This QR code is just a graphical representation of the text of a link. Here’s the actual link that created the QR code above, If you scan the QR code with a bar code scanner app on your smart phone this is what you’ll see.

The random set of characters you see after the question mark in the link is a random number that the web site will create and this number would be unique each time anyone visits that login page.

The SQRL app will take the web site address (, combine it with your Master Key, and run them both through a hash function to create two new keys. One that is public and one that is private. The public key ends up being your user ID and the private key temporarily stays in your SQRL app.  The string of characters below is an example of what might pass as username.

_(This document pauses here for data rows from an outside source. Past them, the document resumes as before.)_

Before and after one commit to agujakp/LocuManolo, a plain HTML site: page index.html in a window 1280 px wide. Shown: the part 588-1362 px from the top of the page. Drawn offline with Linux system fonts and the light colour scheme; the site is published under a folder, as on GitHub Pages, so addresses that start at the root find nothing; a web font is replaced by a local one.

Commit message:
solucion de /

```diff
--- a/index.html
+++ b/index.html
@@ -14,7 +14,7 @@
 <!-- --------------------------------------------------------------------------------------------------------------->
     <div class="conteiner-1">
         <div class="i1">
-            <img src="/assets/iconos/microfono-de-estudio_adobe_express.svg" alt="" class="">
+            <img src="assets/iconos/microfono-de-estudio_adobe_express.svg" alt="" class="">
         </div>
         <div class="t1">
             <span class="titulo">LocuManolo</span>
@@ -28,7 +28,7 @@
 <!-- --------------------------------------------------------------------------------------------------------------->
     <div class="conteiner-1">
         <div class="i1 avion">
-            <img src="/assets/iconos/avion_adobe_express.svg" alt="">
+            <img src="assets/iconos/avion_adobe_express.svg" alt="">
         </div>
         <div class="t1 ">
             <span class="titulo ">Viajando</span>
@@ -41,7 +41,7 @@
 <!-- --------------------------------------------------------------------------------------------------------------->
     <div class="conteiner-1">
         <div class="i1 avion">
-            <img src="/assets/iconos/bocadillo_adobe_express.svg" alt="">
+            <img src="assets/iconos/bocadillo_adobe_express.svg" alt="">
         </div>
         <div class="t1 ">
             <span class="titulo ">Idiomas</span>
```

The great thing about hashing is that no one can take the number above and go backwards to find your Master Key. But, you can take the web site address, combine it with your Master Key, run them through a hash the same way and produce the same string of characters every time. So it’s a one way street.

In the SQRL app the string of random characters that was provided at the end of the web site’s address gets encrypted by the private key (digitally signed). This digitally signed string of data is essentially your password and it gets passed to the web site where the only thing that can decrypt it is the public key (user ID). The web site decrypts the “password” and if it returns the same exact string of random numbers then the site knows you are who you say you are.

In essence you will create a different password every time you log in to any web site because the random string of characters that the web site generates is different every time the page is refreshed. So even if someone gets a hold of your new super long user ID they cannot compromise your account unless they have the private key. The private key is not stored in your SQRL app because it can be generated every time you visit a site.

I’m sure there are many things that I don’t have exactly correct because, as I said, I’m not an expert by any means in cryptography or Internet security. But I’m pretty sure I have the basics down. SQRL is incredibly secure because users won’t know their own user IDs and passwords to any web site. User IDs are long and seemingly random. Passwords are generated on the fly and can only be created with the use of the SQRL app and the Master Key. The SQRL app can only be accessed by the user’s master password.

If there are weaknesses it’s in the user’s master password and getting web sites to implement SQRL. A person can use anything they want for their master password so their identity can be as secure or insecure as that single master password. Web sites may not want to implement SQRL because it gives the user ultimate control over their information. With SQRL a user can be as anonymous as they want because the web site doesn’t need to know anything about them personally in order to authenticate. Web sites can still require a user to set up an account that is associated with their new superlong user ID and that’s fine for sites like Amazon or other e-commerce sites. But for sites like Google, Facebook, or any social networking site SQRL can allow a user to have an account but still remain totally anonymous.

There are way more details to this than I’m able to describe and if you’re interested you can follow the links below.

This link is to the creator of SQRL:

Here’s a simplified explanation:

A good write up by TechRepublic:

An explanation of digital signatures: